The central regions of Chile are home to most of Chile’s population and have subsequently become important areas of heritage. As the arid Atacama ends in Coquimbo region, the Chilean matorral takes over; low-lying scrubland with areas of Mediterranean forest. Key highlights of this area are Cajón del Maipo and the Vineyards of the Metropolitan region, where Chile’s world-famous wine is produced.
Central Chile is classed as a neotropical ecozone, typically with hot, dry summers and cool, rainy winters, although a decade-long mega-drought has changed this a bit. The climate is akin to that of the Mediterranean, with a season of drought in the hot months exacerbated by the Humboldt current and the rain shadow created by the Andes mountains. A mixture of Mediterranean forest, low-lying shrubland, and matorral are found in these areas, which has allowed for a huge diversity of flora and fauna, 95% of which are endemic to Chile.
Flora and Fauna
Three types of matorral are found in the central region of Chile; arid, thorny, and sclerophyllous. Common flora of the area includes the coastal daisy, wild Fuchsia, maquis berry and the carob plant. The maquis berry is native to Chile and has many health benefits that have been used in indigenous Mapuche medicine for years. There are also seven species of endemic birds found in this region, such as the slender-billed parakeet.
Cajón de Maipo is an important area of biodiversity for central Chile. The Maipo river and the Embalse de Yeso, a glacial lake, create the perfect habitat for a vast range of birds, mammals, and plants. An estimated 450 species of flora and flora live in the Cajón, of which 400 are endemic to Chile.
The Elixir of Chile
The central region of Chile is most famous for its vineyards in the Metropolitan region. The low-lying scrublands and hot summer months, similar to California’s climate, provide the perfect conditions for growing grapevines.

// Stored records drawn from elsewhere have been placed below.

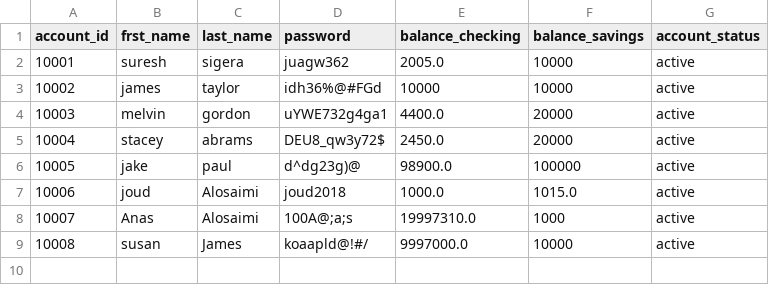
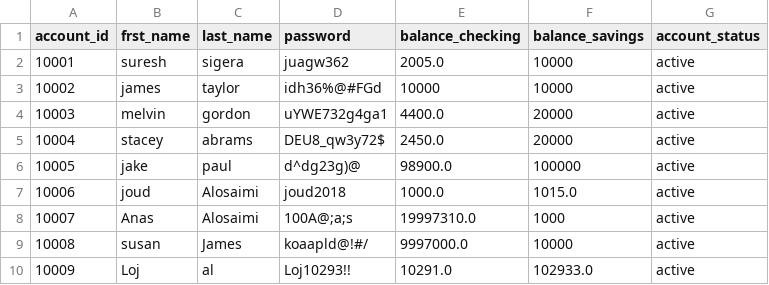
Before and after one commit to JoudKhalidAlosaimi/Banking-Project, a CSV file: bank.csv, drawn as a sheet; the diff names each change by its address in the sheet, - before the commit and + after, or states it on an @@ line.

```diff
--- a/bank.csv
+++ b/bank.csv
+row 10: 10009 | Loj | al | Loj10293!! | 10291.0 | 102933.0 | active
```
Also changed, not shown: 2 other files.
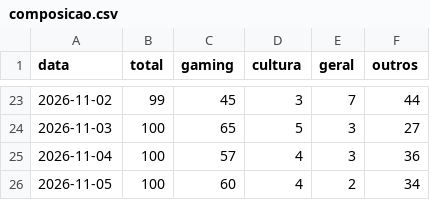
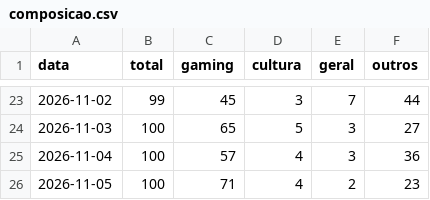
Before and after one commit to MiiguelSilvaa/gta6-hype, a CSV file: data/noticias/composicao.csv, drawn as a sheet; only a part is shown, gaps mark what is left out.

```diff
--- a/data/noticias/composicao.csv
+++ b/data/noticias/composicao.csv
@@ -25,2 +25,2 @@ data,total,gaming,cultura,geral,outros
 2026-11-04,100,57,4,3,36
-2026-11-05,100,60,4,2,34
+2026-11-05,100,71,4,2,23
```
Also changed, not shown: 2 other files.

Spanish conquistadores first brought grapevines to the region in the 16th century when wine was grown for personal consumption. More exotic French wines, such as Cabernet Sauvignon, Merlot, and Carmenère were brought to the country in the mid-19th Century as the country began to export its produce. The Concha y Toro Vineyard on the outskirts of Santiago now exports its wine to over 130 countries.
The wine industry has become a key part of Chile’s culture, with the annual Grape Harvest Festival attracting thousands of tourists from across the world. From March, towns across central Chile commence the celebrations as they harvest the grapes to make wine. Notable festivals include the Colchagua Valley Festival, the Curicó Valley festival, and the Casablanca Valley Festival.

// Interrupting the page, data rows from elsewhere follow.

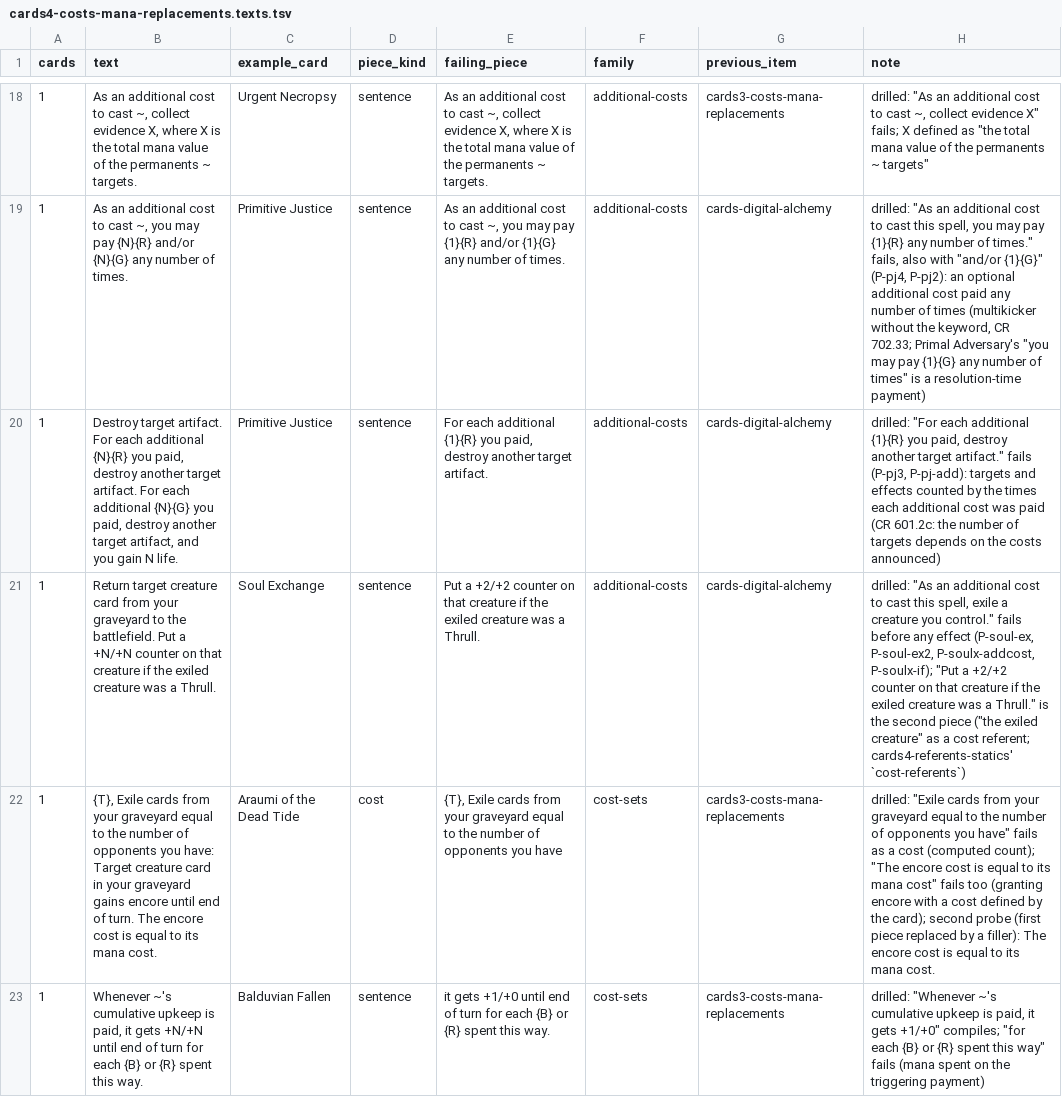
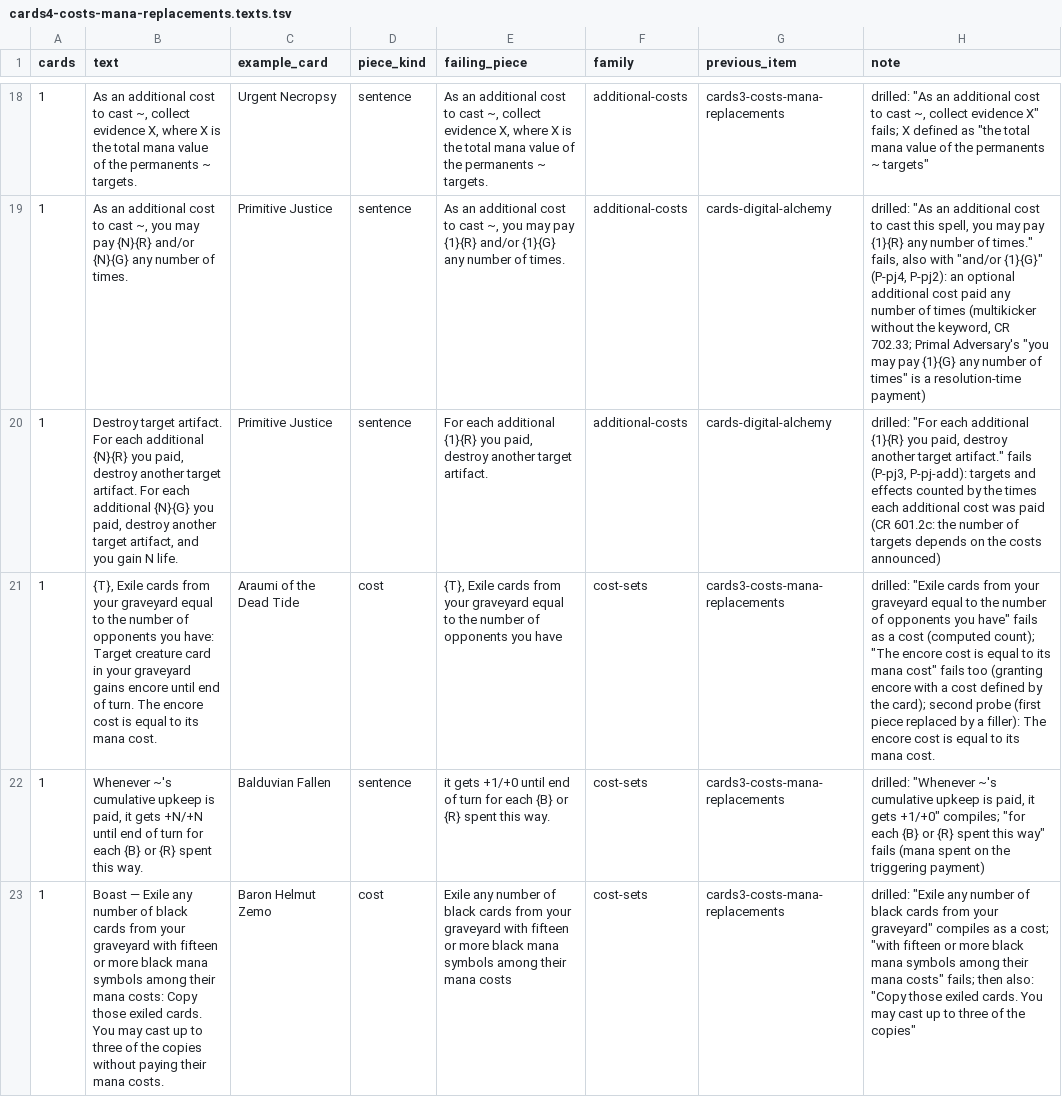
Before and after one commit to morvor/mtg-sim, a TSV file: docs/agents/items/cards4-costs-mana-replacements.texts.tsv, drawn as a sheet; only a part is shown, gaps mark what is left out; the shorter side is filled out with more unchanged rows; the diff names each change by its address in the sheet, - before the commit and + after, or states it on an @@ line.

```diff
--- a/docs/agents/items/cards4-costs-mana-replacements.texts.tsv
+++ b/docs/agents/items/cards4-costs-mana-replacements.texts.tsv
-row 21: 1 | Return target creature card from your graveyard to the battlefield. Put a +N/+N counter on that creature if the exiled creature was a Thrull. | Soul Exchange | sentence | Put a +2/+2 counter on that creature if the exiled creature was a Thrull. | additional-costs | cards-digital-alchemy | drilled: "As an additional cost to cast this spell, exile a creature you control." fails before any effect (P-soul-ex, P-soul-ex2, P-soulx-addcost, P-soulx-if); "Put a +2/+2 counter on that creature if the exiled creature was a Thrull." is the second piece ("the exiled creature" as a cost referent; cards4-referents-statics' `cost-referents`)
```
Also changed, not shown: docs/agents/items/cards4-manual-defs.texts.tsv, docs/agents/items/cards4-paper-combat-statics.texts.tsv, 8 other files.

The roots of Chile’s Grape Harvest festivals and a large proportion of its endemic flora and fauna species can be found in the rolling hills and valleys of central Chile. With its unique ecosystem and colonial history, this region is an important pillar of Chilean heritage and the foundation of many of its cultural traditions.

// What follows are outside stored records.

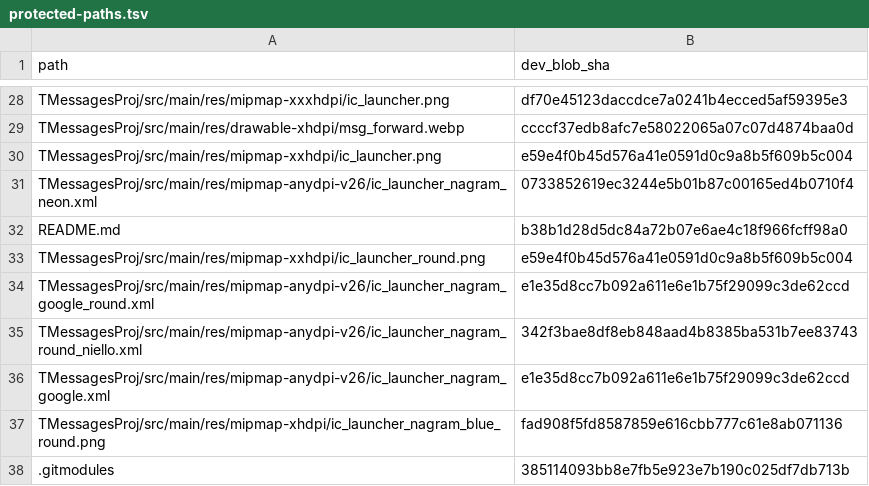
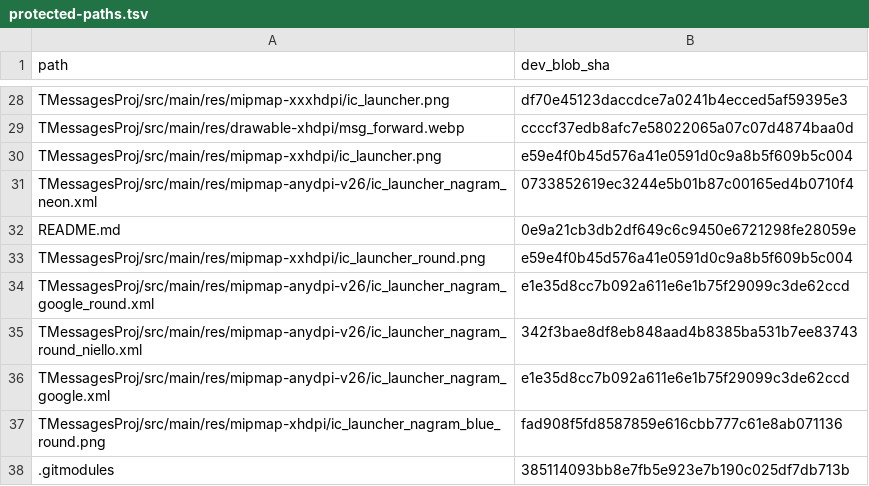
Before and after one commit to dazewell/Dazegram, a TSV file: .github/sync/protected-paths.tsv, drawn as a sheet; only a part is shown, gaps mark what is left out.

Commit message:
rewrite FEATURES.md as plain-language catalog entries #docs

```diff
--- a/.github/sync/protected-paths.tsv
+++ b/.github/sync/protected-paths.tsv
@@ -31,3 +31,3 @@ TMessagesProj/src/main/res/mipmap-xxhdpi/ic_launcher.png	e59e4f0b45d576a41e0591d
 TMessagesProj/src/main/res/mipmap-anydpi-v26/ic_launcher_nagram_neon.xml	0733852619ec3244e5b01b87c00165ed4b0710f4
-README.md	b38b1d28d5dc84a72b07e6ae4c18f966fcff98a0
+README.md	0e9a21cb3db2df649c6c9450e6721298fe28059e
 TMessagesProj/src/main/res/mipmap-xxhdpi/ic_launcher_round.png	e59e4f0b45d576a41e0591d0c9a8b5f609b5c004
```
Also changed, not shown: 2 other files.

Katie is a student from Exeter University where she is studying English Literature and Spanish. This year she is interning with Chile Today as part of her year abroad in Latin America. She believes in the importance of a global newsroom which spreads the news of the world to every corner and gives voice to the people.